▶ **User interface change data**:
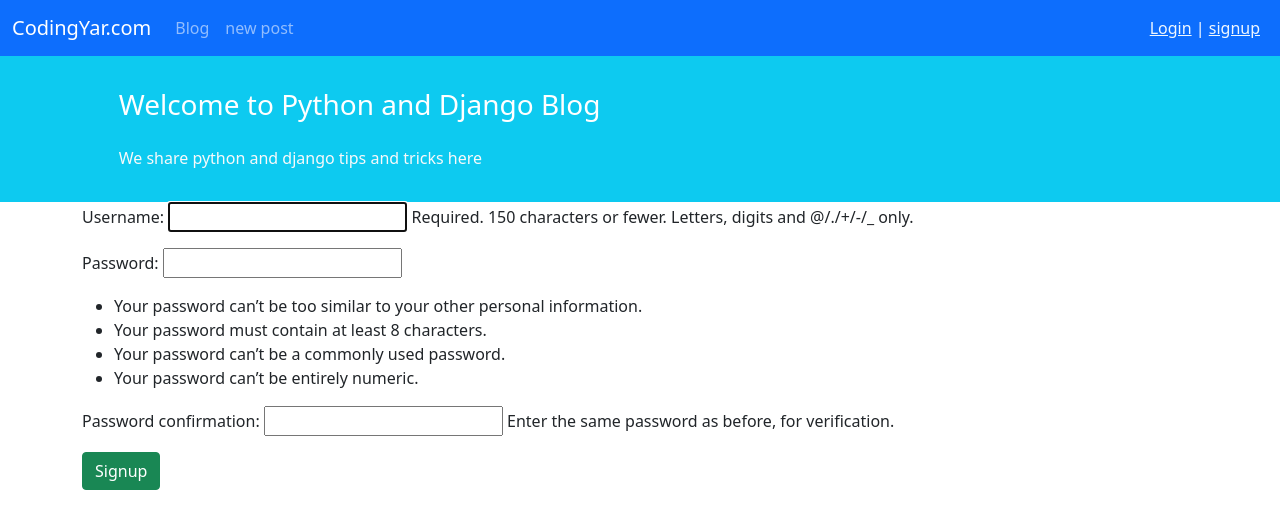
After one commit to HasanChoubineh/Simple-CRUD-project, a Django app: page /accounts/signup/ in a window 1280 px wide. The commit adds this page. Shown: the top 529 px of the page. Run offline with Django 5.2, Linux system fonts and the light colour scheme.

Commit message:
implement signup

```diff
--- a/accounts/urls.py
+++ b/accounts/urls.py
@@ -1,7 +1,7 @@
 from django.contrib.auth import views as auth_views
 from django.urls import path
-
+from . import views
 
 urlpatterns = [
-    path("logout/", auth_views.LogoutView.as_view(), name="logout"),
+    path('signup/', views.SignUpView.as_view(), name='signup'),
 ]
--- a/accounts/views.py
+++ b/accounts/views.py
@@ -1,3 +1,10 @@
 from django.shortcuts import render
+from django.views import generic
+from django.contrib.auth.forms import UserCreationForm
+from django.urls import reverse_lazy
 
-# Create your views here.
+class SignUpView(generic.CreateView):
+
+    form_class = UserCreationForm
+    template_name = 'registration/signup.html'
+    success_url = reverse_lazy('login')
--- a/config/urls.py
+++ b/config/urls.py
@@ -20,6 +20,7 @@ from django.urls import path, include
 urlpatterns = [
     path('admin/', admin.site.urls),
     path('', include('blog.urls')),
-    path('accounts/', include('django.contrib.auth.urls'))
+    path('accounts/', include('django.contrib.auth.urls')),
+    path('accounts/', include('accounts.urls')),
 
 ]
--- a/templates/_base.html
+++ b/templates/_base.html
@@ -35,7 +35,8 @@
             </div>
             {% else %}
             <div class="mx-2 text-white">
-                <a href="{% url "login" %}" style="color: aliceblue;">Login</a>
+                <a href="{% url "login" %}" style="color: aliceblue;">Login</a> |
+                <a href="{% url "signup" %}" style="color: aliceblue;">signup</a>
             </div>
 
 
--- /dev/null
+++ b/templates/registration/signup.html
@@ -0,0 +1,15 @@
+{% extends "_base.html" %}
+
+
+{% block title %}signup{% endblock title %}
+
+{% block content %}
+<div class="container">
+
+    <form action="" method="post">
+        {% csrf_token %}
+        {{form.as_p}}
+        <button type="submit" class="btn btn-success ">Signup</button>
+    </form>
+</div>
+{% endblock content %}
```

▶ **EXERCISE DESCRIPTION**: Filter the records above for "include" and copy every matching line.

▶ **ANSWER FOR THIS EXERCISE**:
@@ -20,6 +20,7 @@ from django.urls import path, include
     path('', include('blog.urls')),
-    path('accounts/', include('django.contrib.auth.urls'))
+    path('accounts/', include('django.contrib.auth.urls')),
+    path('accounts/', include('accounts.urls')),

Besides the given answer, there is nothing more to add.